In office
January 18, 1940[1] – July 19, 1949
Nominated by Franklin D. Roosevelt
Preceded by Pierce Butler
Succeeded by Tom C. Clark

In office
January 2, 1939 – January 18, 1940
Preceded by Homer S. Cummings
Succeeded by Robert H. Jackson

In office
January 1, 1937 – January 1, 1939
Lieutenant Leo J. Nowicki
Preceded by Frank Fitzgerald
Succeeded by Frank Fitzgerald

In office
Preceded by (post made)
Succeeded by Paul V. McNutt

In office
July 15, 1933 – November 15, 1935
Preceded by Theodore Roosevelt, Jr.
Succeeded by (post abolished): Manuel L. Quezon as the President of the Philippine Commonwealth

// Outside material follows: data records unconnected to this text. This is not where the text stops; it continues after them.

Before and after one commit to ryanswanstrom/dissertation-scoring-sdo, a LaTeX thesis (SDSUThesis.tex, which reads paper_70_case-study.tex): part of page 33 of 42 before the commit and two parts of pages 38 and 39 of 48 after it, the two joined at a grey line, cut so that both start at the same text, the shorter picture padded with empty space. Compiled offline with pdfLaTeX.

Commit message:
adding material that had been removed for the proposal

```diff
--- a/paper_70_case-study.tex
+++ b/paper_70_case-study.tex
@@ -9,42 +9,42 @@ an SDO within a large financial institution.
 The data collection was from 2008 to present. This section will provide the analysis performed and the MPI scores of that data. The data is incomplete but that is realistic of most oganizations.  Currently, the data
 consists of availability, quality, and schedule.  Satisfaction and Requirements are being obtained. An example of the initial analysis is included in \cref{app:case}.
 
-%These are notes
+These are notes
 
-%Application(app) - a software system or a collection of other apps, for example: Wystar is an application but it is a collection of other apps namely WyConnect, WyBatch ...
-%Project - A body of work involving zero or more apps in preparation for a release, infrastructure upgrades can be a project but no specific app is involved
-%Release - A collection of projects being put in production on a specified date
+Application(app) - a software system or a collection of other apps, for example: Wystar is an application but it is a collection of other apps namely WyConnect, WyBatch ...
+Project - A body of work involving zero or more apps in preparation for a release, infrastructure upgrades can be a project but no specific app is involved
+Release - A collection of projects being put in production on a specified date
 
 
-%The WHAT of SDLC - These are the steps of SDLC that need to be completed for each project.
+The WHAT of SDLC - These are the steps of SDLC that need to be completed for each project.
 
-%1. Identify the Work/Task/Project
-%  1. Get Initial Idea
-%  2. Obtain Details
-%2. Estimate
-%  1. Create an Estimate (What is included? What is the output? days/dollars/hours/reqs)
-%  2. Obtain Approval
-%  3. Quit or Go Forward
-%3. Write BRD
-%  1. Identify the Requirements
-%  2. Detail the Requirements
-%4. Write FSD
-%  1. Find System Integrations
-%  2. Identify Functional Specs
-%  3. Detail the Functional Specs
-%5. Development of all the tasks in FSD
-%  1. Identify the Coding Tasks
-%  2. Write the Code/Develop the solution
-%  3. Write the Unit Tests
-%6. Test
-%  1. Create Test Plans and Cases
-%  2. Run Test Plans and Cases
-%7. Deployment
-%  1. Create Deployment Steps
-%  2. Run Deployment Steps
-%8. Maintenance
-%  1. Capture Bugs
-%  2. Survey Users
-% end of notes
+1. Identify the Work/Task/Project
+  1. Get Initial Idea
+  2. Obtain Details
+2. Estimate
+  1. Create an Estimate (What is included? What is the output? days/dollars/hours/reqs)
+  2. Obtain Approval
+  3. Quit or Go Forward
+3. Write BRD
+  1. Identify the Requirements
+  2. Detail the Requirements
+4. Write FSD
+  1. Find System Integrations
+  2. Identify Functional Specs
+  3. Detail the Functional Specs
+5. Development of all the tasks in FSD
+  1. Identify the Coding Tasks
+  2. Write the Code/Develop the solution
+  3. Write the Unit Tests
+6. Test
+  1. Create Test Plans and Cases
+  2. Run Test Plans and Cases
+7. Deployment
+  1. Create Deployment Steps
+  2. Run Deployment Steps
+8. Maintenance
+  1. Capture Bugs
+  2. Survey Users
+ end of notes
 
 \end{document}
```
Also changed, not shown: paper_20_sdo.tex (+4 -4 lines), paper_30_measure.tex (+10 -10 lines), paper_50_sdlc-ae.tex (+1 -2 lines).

Born Harbor Beach, Michigan
Died July 19, 1949 (aged 59)
Detroit, Michigan
Political party Democratic
Spouse(s) none
Alma mater University of Michigan Law School
Trinity College, Dublin
Military service
Service/branch United States Army
Rank Captain
Battles/wars World War I
World War II

William Francis (Frank) Murphy (April 13, 1890 – July 19, 1949) was a politician and jurist from Michigan. He served as First Assistant U.S. District Attorney, Eastern Michigan District (1920-23), Recorder's Court Judge, Detroit (1923-30). Mayor of Detroit (1930–33), the last Governor-General of the Philippines (1933-35), U.S. High Commissioner of the Philippines (1935–36), the 35th Governor of Michigan (1937-39), United States Attorney General (1939–40), and United States Supreme Court Associate Justice (1940–49).


Early life

Murphy was born in Harbor Beach, Michigan, then known as "Sand Beach"[2], in 1890. His Irish parents, John T. Murphy and Mary Brennan,[3] raised him as a devout Catholic.[4] He followed in his father’s footsteps by becoming a lawyer. He attended the University of Michigan Law School, and graduated with a BA in 1912 and LLB in 1914. He was a member of the senior society Michigamua.[5] Murphy was stricken with Diphtheria in the winter of 1911 but was allowed to begin his course in the Law Department from which he received his LL.B. degree in 1914. He performed graduate work at Lincoln's Inn in London and Trinity College, Dublin, which was said to be formative for his judicial philosophy. He developed a need to decide cases based on his more holistic notions of justice, eschewing technical legal arguments. As one commentator wrote of his later supreme court service, he "tempered justice with Murphy."[6]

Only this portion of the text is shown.